What has S&P said about India?
S&P has lowered India’s credit outlook to negative citing fresh question marks over the economy’s fundamentals.
What is credit rating all about?
A credit rating evaluates the creditworthiness of a borrower. Corporations and governments issue bonds to borrow money.
What does it mean in respect of bonds?
When you buy a bond, you are lending your money to someone — the government or a private company, which promises to repay you within a specified tenure. Credit ratings represent the ability of the bond issuer to repay. A higher rating implies that the bond issuer has a lower likelihood of defaulting on payments.
How are they calculated?
There are no specific mathematical formulae. Agencies use public information available, historical trends, discussions with government officials and future outlook to determine credit ratings.
What is the rating scale?
Rating scale is as follows, from excellent to poor: AAA, AA+, AA, AA-, A+, A, A-, BBB+, BBB, BBB-, BB+, BB, BB-, B+, B, B-, CCC+, CCC, CCC-, CC, C, D. Anything lower than a BBB- rating is considered risky.
Who calculates credit rating?
Dun & Bradstreet, Moody’s, Standard and Poor’s (S&P) and Fitch Ratings are among the ones which operate worldwide. In India, commercial credit rating agencies include CRISIL, CARE and ICRA among others. Whom does the credit rating benefit? It is used by individuals and entities that buy bonds issued by firms and governments to determine whether the borrower will repay as promised.
What has S&P said about India’s sovereign rating?
S&P has maintained India’s sovereign rating at BBB- and the rating agency has warned that India faces at least a one-in-three chance of its ratings downgraded in the next two years. The BBB- rating is one notch above “junk,” which carries a higher risk of default.
What is a junk bond?

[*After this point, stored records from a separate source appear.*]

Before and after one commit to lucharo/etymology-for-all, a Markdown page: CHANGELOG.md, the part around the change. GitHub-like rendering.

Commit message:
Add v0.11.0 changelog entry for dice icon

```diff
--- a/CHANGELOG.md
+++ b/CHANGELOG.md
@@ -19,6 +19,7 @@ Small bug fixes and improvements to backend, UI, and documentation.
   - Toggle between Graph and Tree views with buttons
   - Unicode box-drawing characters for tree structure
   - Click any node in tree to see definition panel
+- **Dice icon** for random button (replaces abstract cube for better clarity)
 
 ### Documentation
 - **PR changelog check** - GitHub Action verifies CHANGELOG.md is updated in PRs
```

Bonds that have higher credit rating are also known as investment-grade bonds. Bonds that have very low credit rating are known as junk bonds because of a stronger likelihood of default.
Why has S&P lowered its outlook on the Indian economy?
The agency is of the view that widening current account deficit or the gap between imports and exports is set to reach alarming levels. This will reduce the government’s elbow room to borrow and spend its way out of a crisis. Besides, “political gridlock” is delaying attempts to reduce a mounting subsidy bill on fuel and fertilisers. Introduction of Goods and Services Tax or GST is important to push growth and there has been a standstill on easing of foreign investment norms in insurance, banking and retail.
Should I be worried?
If you have a regular day job —teacher, manager, doctor, software engineer, real estate consultant and so on — you have little to worry about now. But a weakening economy could prompt companies to defer capacity expansion activities, cut down on hiring plans and reduces job prospects.
Has any other agency also aired similar views about India?
Yes. Moody’s has also raised fresh questions over India’s economic health. Moody’s Analytics termed the government as the “single biggest drag” on India’s business activity. “The single biggest factor weighing on the outlook is the Indian government. In all economies it is impossible to separate the economic from the political outlook, and that is particularly the case in India,” Moody’s Analytics senior economist Glenn Levine said in a commentary last week.
Has similar comments been made about other economies, especially the US?
Yes. Last year, S&P downgraded the US government’s credit rating from AAA to AA+. The delay by US lawmakers to reach a consensus on containing the country’s spiralling debt led S&P to dock the credit ratings. Most recently, last week, S&P cut Spain’s credit rating by two notches to BBB+ and warned about worsening fiscal situation in the European economy.